But dissention is growing, and the private schools are already whispering that they may make their own league in the future.

Instead of punishing the 99 percent of schools that are doing things the right way, why doesn’t the organization actually enforce its own rules and take the 1 percent of cheaters out of play? Doing so would make this whole situation better, and every school would be able to play nicely without needing to be segregated, split in half or anything like that.



But away from recruiting, the LHSAA also needs a leader that can rebuild trust.

Like we stated above, schools and coaches don’t necessarily trust in the LHSAA like they once did. They just sort of endure and tolerate the organization because they have no choice but to if they want to compete in sanctioned athletics.

But a new leader with fresh ideas could get some of that back and create a more level playing field for all – an opportunity to get things back the way that they should be.



While we’re talking about fairness and equal opportunities for all, why don’t we create a Class 6A for Louisiana?

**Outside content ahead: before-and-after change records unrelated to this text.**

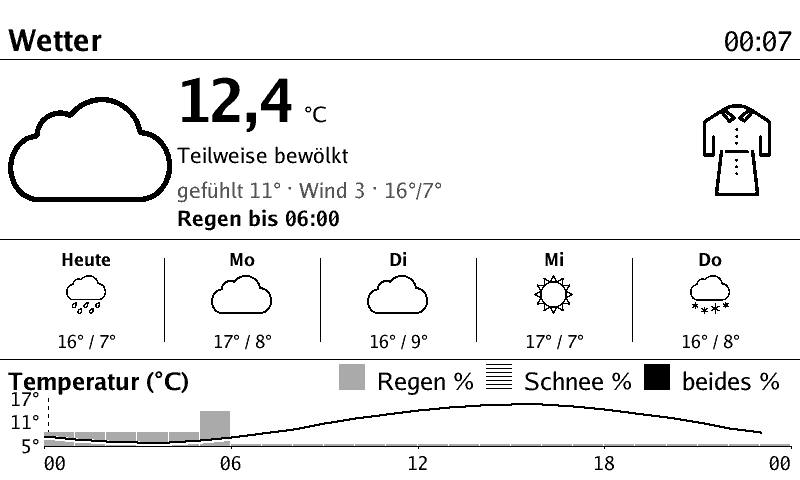
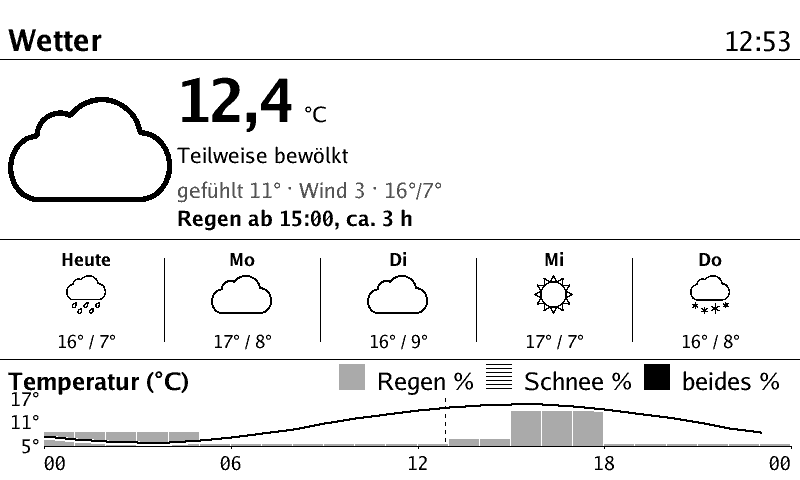
Remove the clothing advice from the weather plugin (#401)

diff --git a/plugins/cmd/weather/plugin.go b/plugins/cmd/weather/plugin.go
@@ -110,10 +110,7 @@ func (w *weather) Describe() plugin.Description {
 		},
 		Widgets: []plugin.WidgetInfo{
 			{Widget: "current", Title: "Current weather", Kinds: image, MinWidth: 160, MinHeight: 80,
-				Sizes: []plugin.Span{{Columns: 3, Rows: 3}, {Columns: 6, Rows: 3}},
-				Args: map[string]plugin.Arg{
-					"clothing": {Type: "bool", Default: false, Description: "T-shirt or pullover by apparent temperature and wind"},
-				}},
+				Sizes: []plugin.Span{{Columns: 3, Rows: 3}, {Columns: 6, Rows: 3}}},
 			{Widget: "days", Title: "Daily forecast", Kinds: image, MinWidth: 200, MinHeight: 80,
 				Sizes: []plugin.Span{{Columns: 3, Rows: 4}, {Columns: 6, Rows: 2}},
 				Args:  forecastArgs},
@@ -240,15 +237,6 @@ func (w *weather) Render(req *plugin.Request, wr plugin.WidgetRequest, img *imag
 	return fmt.Errorf("%w %q", plugin.ErrUnknownWidget, wr.Widget)
 }
 
-// clothing advises a pullover below 15 °C apparent temperature or above wind
-// force 3, else a T-shirt.
-func clothing(c current) string {
-	if c.Apparent < 15 || c.Beaufort > 3 {
-		return "pullover"
-	}
-	return "tshirt"
-}
-
 func (w *weather) current(wr plugin.WidgetRequest, img *image.Paletted) error {
 	c := w.cur.Current
 	b := img.Rect.Inset(wr.Style.Padding)
@@ -256,11 +244,6 @@ func (w *weather) current(wr plugin.WidgetRequest, img *image.Paletted) error {
 		return plugin.TooSmall(wr)
 	}
 	text := b
-	if wr.Arg().Bool("clothing", false) {
-		cw := min(b.Dy()*2/3, b.Dx()/5)
-		icon(clothing(c)).Draw(img, image.Rect(b.Max.X-cw, b.Min.Y, b.Max.X, b.Max.Y), cw*85/100, render.Center)
-		text.Max.X -= cw + wr.Style.Padding
-	}
 	detail := fmt.Sprintf("%s %s · %s %d · %s/%s", w.t("gefühlt", "feels"), w.temp(c.Apparent),
 		w.t("Wind", "wind"), c.Beaufort, w.temp(w.cur.Today.Max), w.temp(w.cur.Today.Min))
 	hero := design.Hero{

diff --git a/plugins/cmd/weather/main.go b/plugins/cmd/weather/main.go
@@ -1,7 +1,7 @@
 // Command weather is a Paperboy plugin (ADR 0049) with Open-Meteo data. It
 // fetches the forecast in the background, keeps it in memory and draws the
-// widgets "current" (pictogram, temperature, condition, optional clothing
-// advice, next precipitation), "days" (daily forecast) and "hours" (today's
+// widgets "current" (pictogram, temperature, condition, next
+// precipitation), "days" (daily forecast) and "hours" (today's
 // temperature curve with the precipitation type). "current" and "days" have
 // text variants for character displays.
 //

diff --git a/docs/plugins/weather.md b/docs/plugins/weather.md
@@ -4,8 +4,8 @@ Weather from [Open-Meteo](https://open-meteo.com/), no API key needed.
 
 ## Screenshots
 
-The example page `wetter` shows the current weather with clothing advice, the
-next five days and today's temperature curve:
+The example page `wetter` shows the current weather, the next five days and
+today's temperature curve:
 
 ![The weather page](../images/plugins/weather/page-wetter.png)
 
@@ -27,7 +27,7 @@ next five days and today's temperature curve:
 
 All widgets are for image displays.
 
-- `current`: pictogram, temperature, condition, apparent temperature, wind force, today's range and the next precipitation of the day, e.g. `Rain from 14:00, about 2 h`, `Rain until 15:00` or `No rain today`. `clothing: true` adds a T-shirt or a pullover; the pullover appears below 15 °C apparent temperature or above wind force 3.
+- `current`: pictogram, temperature, condition, apparent temperature, wind force, today's range and the next precipitation of the day, e.g. `Rain from 14:00, about 2 h`, `Rain until 15:00` or `No rain today`.
 - `days`: pictogram and range per day. Args: `days: 1..5`.
 - `hours`: today's temperature as a line with the precipitation probability as bars. The fill names the type: rain shaded, snow hatched, a mixed hour solid. The heading names the fill patterns, the dashed line marks now.
 

diff --git a/examples/README.md b/examples/README.md
@@ -16,8 +16,7 @@ date ([ADR 0120](../docs/adr/0120-arguments-for-values.md)).
   plugin values (ADR 0111).
 - `kalender.yaml` - agenda next to a month grid.
 - `woche.yaml` - the next seven days as calendar columns.
-- `wetter.yaml` - current weather with clothing advice, five days and today's
-  temperature curve.
+- `wetter.yaml` - current weather, five days and today's temperature curve.
 - `spritpreise.yaml` - the cheapest station, the nearest stations and the price
   history of the day from Tankerkönig; `spritpreise.lcd2004.yaml` shows two
   prices, the cheapest station, the time of the fetch and a list on 20×4.
@@ -47,8 +46,8 @@ date ([ADR 0120](../docs/adr/0120-arguments-for-values.md)).
 - `drucker.yaml` - a Prusa printer from PrusaLink: the progress as a ring, the
   temperatures and the state card; `drucker.lcd2004.yaml` shows the state, the
   file, the progress and the temperatures on 20×4.
-- `unterwegs.yaml` - current weather with clothing advice and the next
-  departures, for leaving the house.
+- `unterwegs.yaml` - current weather and the next departures, for leaving the
+  house.
 - `pokemon.yaml` - a full-screen Pokédex card.
 - `comic.yaml` - a full-screen xkcd comic with title and alt text.
 - `countdown.yaml` - countdowns to Christmas and New Year (yearly, one with a

diff --git a/plugins/cmd/weather/icons/README.md b/plugins/cmd/weather/icons/README.md
@@ -13,5 +13,3 @@ plugin embeds them and reduces each picture to a mask of opaque dark pixels
 | `rain.png` | 🌧 | U+1F327 | <https://github.com/hfg-gmuend/openmoji/blob/master/black/618x618/1F327.png> |
 | `snow.png` | 🌨 | U+1F328 | <https://github.com/hfg-gmuend/openmoji/blob/master/black/618x618/1F328.png> |
 | `thunder.png` | 🌩 | U+1F329 | <https://github.com/hfg-gmuend/openmoji/blob/master/black/618x618/1F329.png> |
-| `tshirt.png` | 👕 | U+1F455 | <https://github.com/hfg-gmuend/openmoji/blob/master/black/618x618/1F455.png> |
-| `pullover.png` | 🧥 | U+1F9E5 | <https://github.com/hfg-gmuend/openmoji/blob/master/black/618x618/1F9E5.png> |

Louisiana’s Class 5A is currently unbalanced with any school with a student population of 1,115 or above getting that distinction.

But as schools get bigger and bigger in Louisiana, we’re seeing schools have 1,800 or even 2,000 kids.



West Monroe High School has 1,981 kids.

South Lafourche High School has 1,160 students.

Is it fair for a school with 800-plus more kids than the other to be competing in the same bracket on the premise of it all being an equal and level playing field?



Heck, 800 students is the gap between South Lafourche and every Class 2A school in Louisiana.

If the Tarpons or any other local Class 5A school played in Class 2A, they’d win state in everything and it wouldn’t be close.

So why are we surprised that West Monroe and the other big schools dominate Class 5A?



Take those major powers and give them their own “Super Class.” Doing this would allow more teams a chance to compete in a more even playing field.

We can’t use the argument that there wouldn’t be enough teams in the bracket for things to be exciting and competitive.

That argument went by the wayside the second that the LHSAA created the public/private split, which has 10-12 teams in some postseason brackets, which is a complete joke to the football teams around Louisiana who work hard and deserve for postseason play to remain a special, sacred thing.



Enrollment aside, I’d like to see the LHSAA also look into creating a few more opportunities for kids to succeed.

For smaller schools without the numbers to make a tackle football team, why not offer flag football or 7-on-7 football?

That’s an effort growing more lately, but should take off even more quickly.



Anything to give more kids a chance to compete is an opportunity worth exploring.

Will it happen? Probably, probably not.

Some of the LHSAA’s comments and actions in the past seem to indicate that the organization is unaware that it even has a problem.


But I’m telling you – the patience is waning from high schools across the Louisiana.

If this hire isn’t a good one, it may be the death of the organization as the only governing body for prep sports in Louisiana.

You heard it here first.



The next split will be the split private schools make when they break free from the LHSAA altogether.

It’ll be an unfortunate event, but prepare for it because it’s coming soon if things don’t shift from the way they are now.